The output should be all lines of the entries below in which the word "leftmargin" occurs.

Supplied records
● ● ●

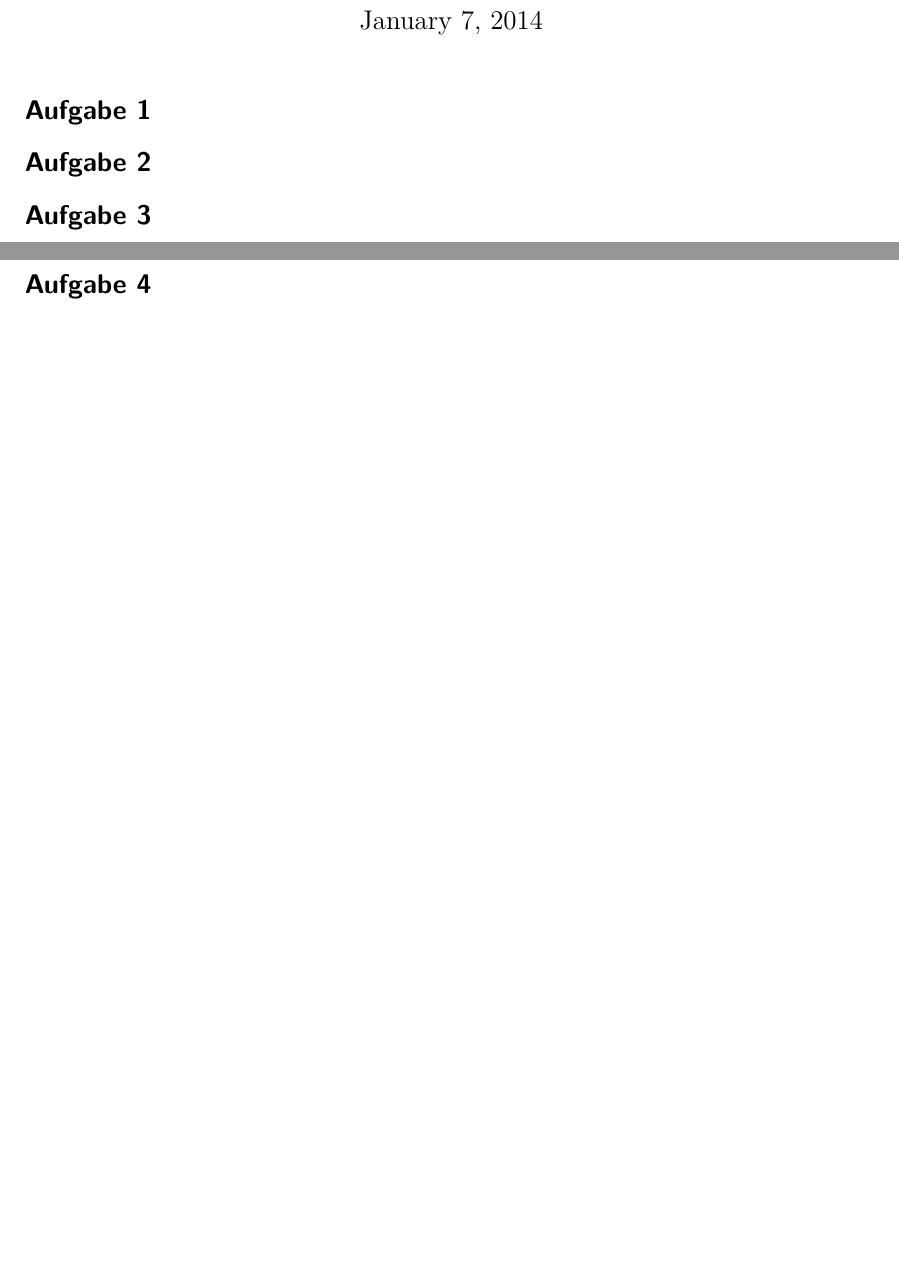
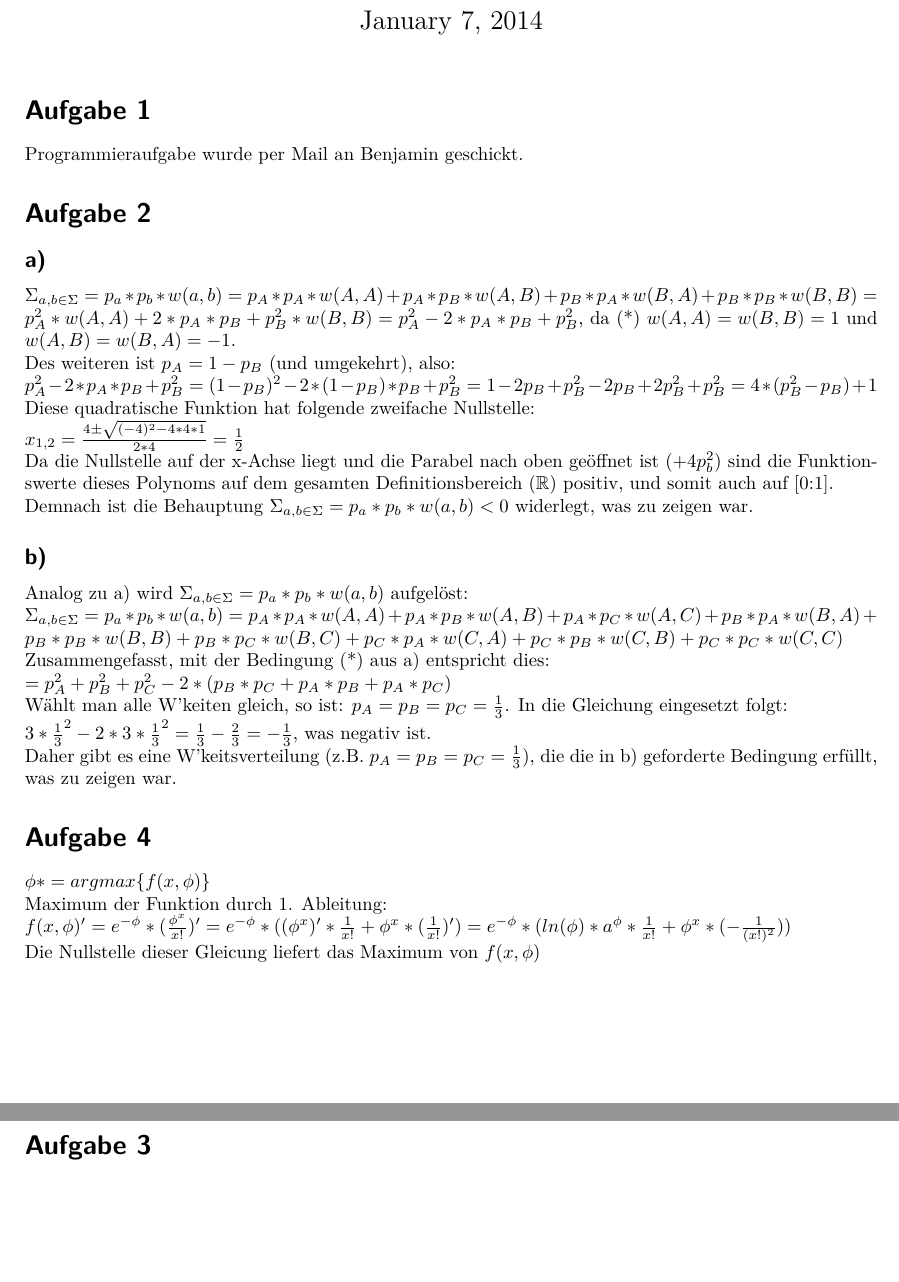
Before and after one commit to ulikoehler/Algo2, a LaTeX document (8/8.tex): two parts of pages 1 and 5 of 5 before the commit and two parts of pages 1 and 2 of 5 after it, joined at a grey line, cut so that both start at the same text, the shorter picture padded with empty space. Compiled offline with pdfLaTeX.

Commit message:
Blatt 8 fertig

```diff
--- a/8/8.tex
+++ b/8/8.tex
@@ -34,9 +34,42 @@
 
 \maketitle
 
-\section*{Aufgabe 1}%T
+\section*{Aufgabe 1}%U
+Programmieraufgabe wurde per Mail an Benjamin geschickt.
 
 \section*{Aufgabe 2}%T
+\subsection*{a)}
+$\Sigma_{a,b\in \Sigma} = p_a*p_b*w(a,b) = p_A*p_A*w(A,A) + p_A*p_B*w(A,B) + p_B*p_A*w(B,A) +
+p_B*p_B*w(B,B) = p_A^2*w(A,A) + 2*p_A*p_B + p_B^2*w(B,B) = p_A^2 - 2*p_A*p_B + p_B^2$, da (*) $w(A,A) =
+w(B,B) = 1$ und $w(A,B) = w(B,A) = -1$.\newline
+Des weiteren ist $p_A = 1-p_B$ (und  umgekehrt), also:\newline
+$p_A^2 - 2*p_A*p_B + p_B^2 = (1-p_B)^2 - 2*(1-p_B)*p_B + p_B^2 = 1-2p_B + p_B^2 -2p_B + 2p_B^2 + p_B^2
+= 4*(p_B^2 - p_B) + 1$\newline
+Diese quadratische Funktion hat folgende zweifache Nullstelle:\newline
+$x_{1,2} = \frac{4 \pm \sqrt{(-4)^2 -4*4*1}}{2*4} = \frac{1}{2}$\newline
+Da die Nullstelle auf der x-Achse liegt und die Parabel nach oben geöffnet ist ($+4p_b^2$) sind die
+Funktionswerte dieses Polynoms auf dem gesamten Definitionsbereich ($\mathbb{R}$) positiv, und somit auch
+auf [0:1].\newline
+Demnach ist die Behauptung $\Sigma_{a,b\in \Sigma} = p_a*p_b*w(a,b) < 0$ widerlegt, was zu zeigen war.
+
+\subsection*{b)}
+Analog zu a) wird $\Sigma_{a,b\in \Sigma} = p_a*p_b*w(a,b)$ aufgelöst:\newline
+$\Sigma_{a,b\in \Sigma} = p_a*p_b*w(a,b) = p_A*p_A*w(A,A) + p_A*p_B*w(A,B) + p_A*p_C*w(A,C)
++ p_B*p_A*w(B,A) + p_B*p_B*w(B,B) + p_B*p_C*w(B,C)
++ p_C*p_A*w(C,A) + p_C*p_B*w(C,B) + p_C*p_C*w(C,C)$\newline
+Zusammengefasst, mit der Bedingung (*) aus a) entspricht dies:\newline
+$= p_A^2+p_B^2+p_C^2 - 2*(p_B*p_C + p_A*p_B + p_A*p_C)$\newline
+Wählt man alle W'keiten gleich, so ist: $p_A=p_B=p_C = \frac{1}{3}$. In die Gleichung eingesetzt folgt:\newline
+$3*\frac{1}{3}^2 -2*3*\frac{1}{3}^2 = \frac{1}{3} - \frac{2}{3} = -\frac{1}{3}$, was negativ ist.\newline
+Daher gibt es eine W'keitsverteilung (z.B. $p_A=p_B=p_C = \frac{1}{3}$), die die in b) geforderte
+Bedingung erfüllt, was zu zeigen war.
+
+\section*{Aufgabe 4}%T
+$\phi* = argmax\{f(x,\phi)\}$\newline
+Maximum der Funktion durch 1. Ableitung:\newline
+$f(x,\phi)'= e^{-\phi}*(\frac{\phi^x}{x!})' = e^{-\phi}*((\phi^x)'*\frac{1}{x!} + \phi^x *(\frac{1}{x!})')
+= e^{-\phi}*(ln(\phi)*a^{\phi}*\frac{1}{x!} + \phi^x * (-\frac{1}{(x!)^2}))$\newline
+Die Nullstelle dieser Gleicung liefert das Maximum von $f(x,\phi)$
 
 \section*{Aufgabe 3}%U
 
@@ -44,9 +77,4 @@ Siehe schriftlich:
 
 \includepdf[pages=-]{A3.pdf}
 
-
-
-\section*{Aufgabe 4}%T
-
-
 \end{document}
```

● ● ●

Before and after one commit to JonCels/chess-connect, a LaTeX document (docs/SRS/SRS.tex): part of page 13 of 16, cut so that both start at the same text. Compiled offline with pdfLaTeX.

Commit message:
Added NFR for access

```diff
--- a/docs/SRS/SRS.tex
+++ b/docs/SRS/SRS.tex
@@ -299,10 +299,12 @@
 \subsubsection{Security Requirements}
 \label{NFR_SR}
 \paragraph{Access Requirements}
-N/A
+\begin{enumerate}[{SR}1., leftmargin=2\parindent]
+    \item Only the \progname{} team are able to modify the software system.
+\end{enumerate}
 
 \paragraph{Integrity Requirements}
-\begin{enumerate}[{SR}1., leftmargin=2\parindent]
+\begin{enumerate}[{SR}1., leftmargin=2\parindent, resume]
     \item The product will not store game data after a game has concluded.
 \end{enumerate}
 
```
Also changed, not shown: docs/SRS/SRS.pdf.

● ● ●

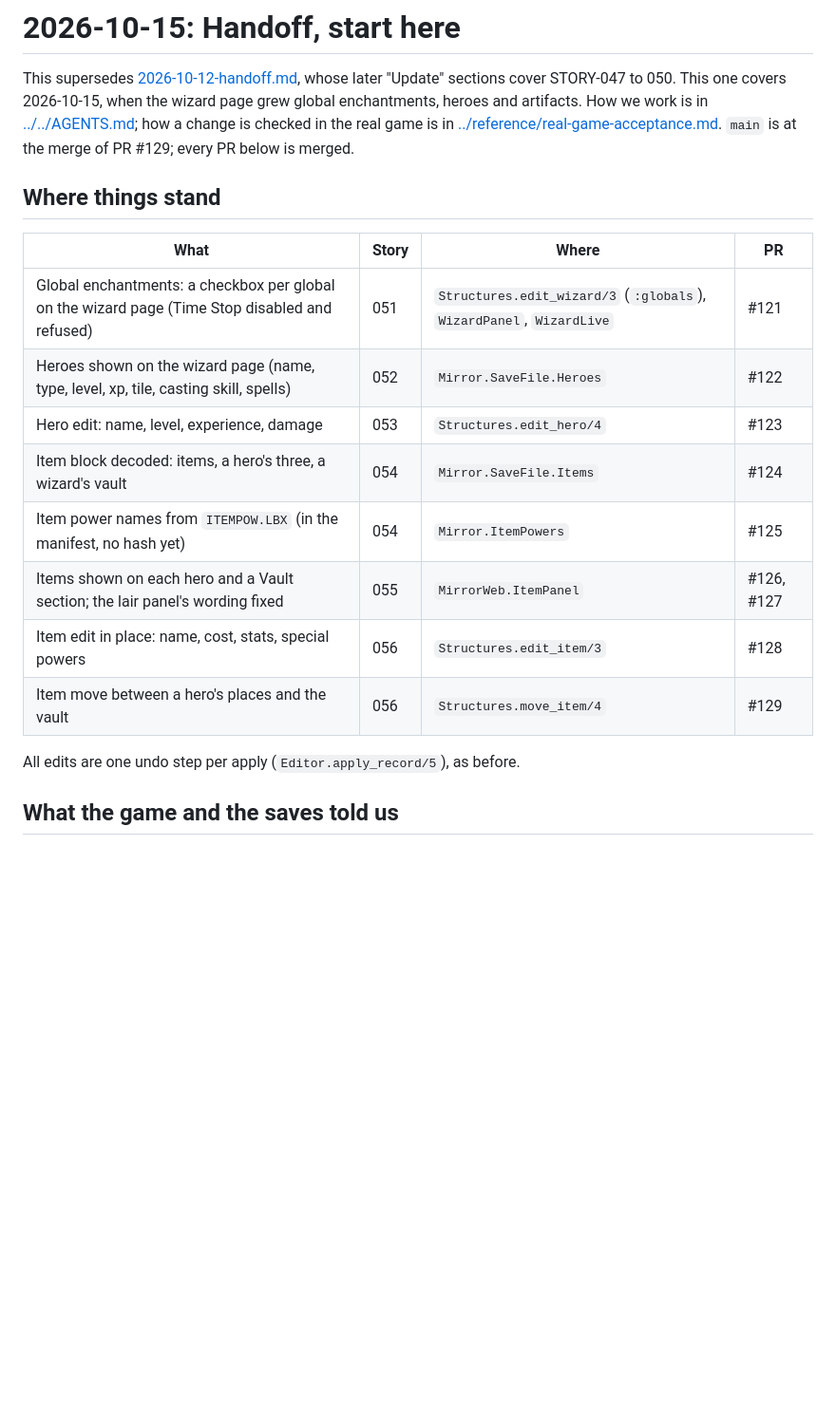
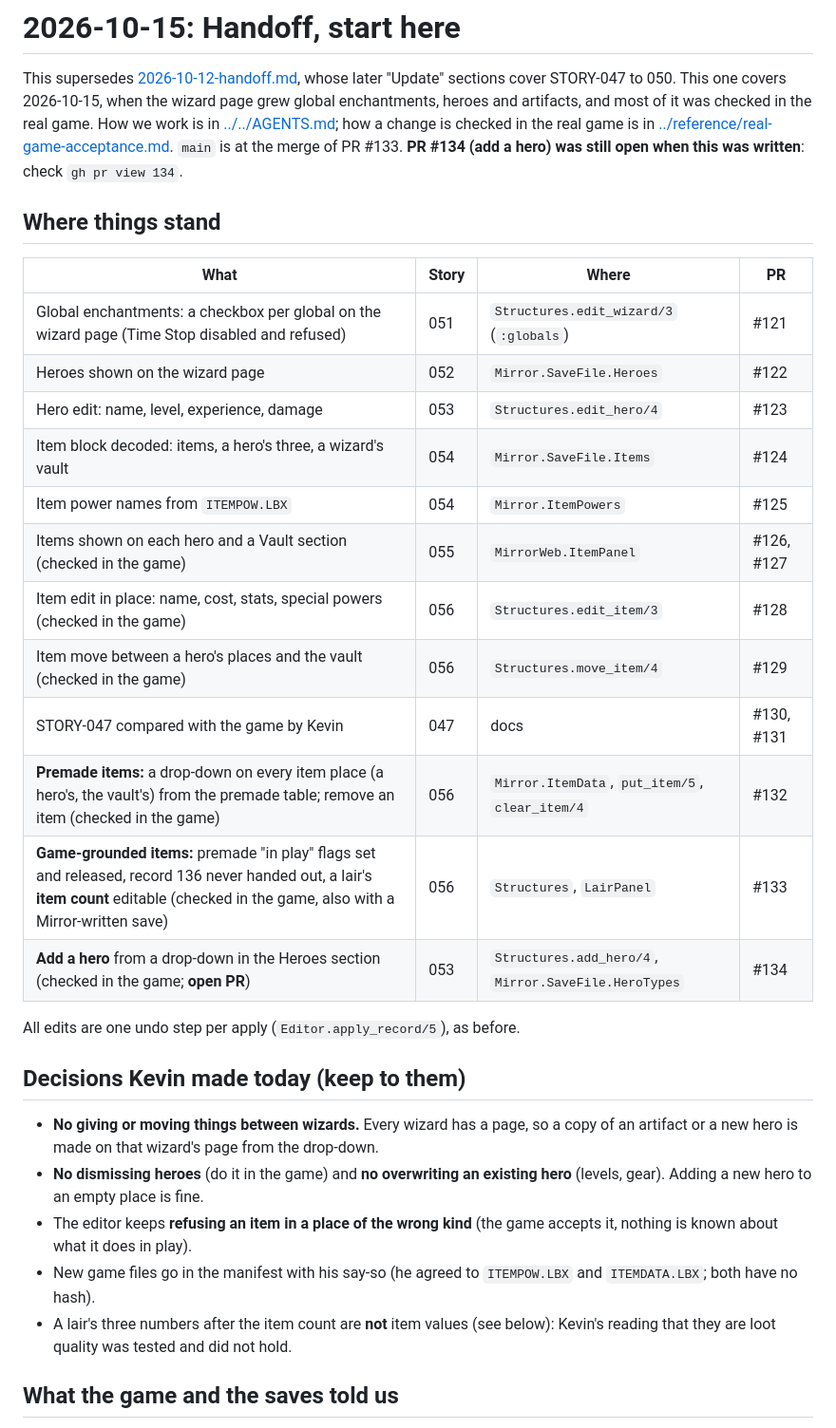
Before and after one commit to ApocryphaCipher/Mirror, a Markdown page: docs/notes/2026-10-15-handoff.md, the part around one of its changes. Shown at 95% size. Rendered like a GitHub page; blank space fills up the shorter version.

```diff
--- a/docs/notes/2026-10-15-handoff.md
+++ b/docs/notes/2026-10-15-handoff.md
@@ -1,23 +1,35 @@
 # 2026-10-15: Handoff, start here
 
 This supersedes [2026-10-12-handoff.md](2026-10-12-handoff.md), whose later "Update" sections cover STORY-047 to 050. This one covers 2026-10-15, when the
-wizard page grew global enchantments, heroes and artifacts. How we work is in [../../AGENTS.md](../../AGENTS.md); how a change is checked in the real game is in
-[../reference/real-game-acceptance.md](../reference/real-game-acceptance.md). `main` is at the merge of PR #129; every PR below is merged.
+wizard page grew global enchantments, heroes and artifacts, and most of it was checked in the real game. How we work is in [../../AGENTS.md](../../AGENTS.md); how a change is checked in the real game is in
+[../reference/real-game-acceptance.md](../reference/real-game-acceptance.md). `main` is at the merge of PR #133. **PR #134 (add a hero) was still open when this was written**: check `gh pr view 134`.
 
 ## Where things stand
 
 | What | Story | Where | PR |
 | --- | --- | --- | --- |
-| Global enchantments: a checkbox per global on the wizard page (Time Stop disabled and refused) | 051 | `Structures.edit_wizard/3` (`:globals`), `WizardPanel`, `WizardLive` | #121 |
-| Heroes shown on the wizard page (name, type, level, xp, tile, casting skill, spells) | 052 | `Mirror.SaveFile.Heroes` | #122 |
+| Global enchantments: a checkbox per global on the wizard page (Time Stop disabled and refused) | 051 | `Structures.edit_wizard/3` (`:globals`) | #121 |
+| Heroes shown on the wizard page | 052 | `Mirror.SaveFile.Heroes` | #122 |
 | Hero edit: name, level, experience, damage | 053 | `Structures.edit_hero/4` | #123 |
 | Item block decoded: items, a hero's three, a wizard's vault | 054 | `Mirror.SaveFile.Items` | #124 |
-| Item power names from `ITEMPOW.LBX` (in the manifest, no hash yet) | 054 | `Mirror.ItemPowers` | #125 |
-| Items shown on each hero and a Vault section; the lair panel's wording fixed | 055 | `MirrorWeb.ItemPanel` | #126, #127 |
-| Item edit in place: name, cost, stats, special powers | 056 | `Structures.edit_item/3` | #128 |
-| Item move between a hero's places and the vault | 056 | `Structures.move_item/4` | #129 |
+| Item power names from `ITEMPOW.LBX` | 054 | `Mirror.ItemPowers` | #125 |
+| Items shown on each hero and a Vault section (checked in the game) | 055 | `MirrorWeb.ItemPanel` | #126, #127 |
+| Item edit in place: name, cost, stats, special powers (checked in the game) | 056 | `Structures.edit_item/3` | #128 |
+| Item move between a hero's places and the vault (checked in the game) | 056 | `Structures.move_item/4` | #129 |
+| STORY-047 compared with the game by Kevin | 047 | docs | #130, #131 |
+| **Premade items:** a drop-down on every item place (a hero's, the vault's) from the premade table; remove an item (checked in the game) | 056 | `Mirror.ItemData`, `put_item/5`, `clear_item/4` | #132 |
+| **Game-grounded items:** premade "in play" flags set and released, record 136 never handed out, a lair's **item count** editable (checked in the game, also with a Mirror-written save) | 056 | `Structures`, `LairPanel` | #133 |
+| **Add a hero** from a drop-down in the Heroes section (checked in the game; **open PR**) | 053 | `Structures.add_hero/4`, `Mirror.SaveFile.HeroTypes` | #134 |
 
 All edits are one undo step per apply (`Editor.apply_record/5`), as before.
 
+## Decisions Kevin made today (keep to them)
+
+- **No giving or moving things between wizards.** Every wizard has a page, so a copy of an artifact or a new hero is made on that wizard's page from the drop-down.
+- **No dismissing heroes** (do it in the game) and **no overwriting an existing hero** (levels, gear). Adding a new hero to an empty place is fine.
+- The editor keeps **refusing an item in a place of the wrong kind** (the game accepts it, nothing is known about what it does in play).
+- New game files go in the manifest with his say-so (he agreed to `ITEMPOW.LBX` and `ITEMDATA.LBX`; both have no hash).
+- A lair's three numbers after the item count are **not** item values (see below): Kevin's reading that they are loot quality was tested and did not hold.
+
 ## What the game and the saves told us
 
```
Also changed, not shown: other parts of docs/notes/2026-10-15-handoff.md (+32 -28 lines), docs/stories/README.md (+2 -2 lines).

● ● ●

Response area
+\begin{enumerate}[{SR}1., leftmargin=2\parindent]
-\begin{enumerate}[{SR}1., leftmargin=2\parindent]
+\begin{enumerate}[{SR}1., leftmargin=2\parindent, resume]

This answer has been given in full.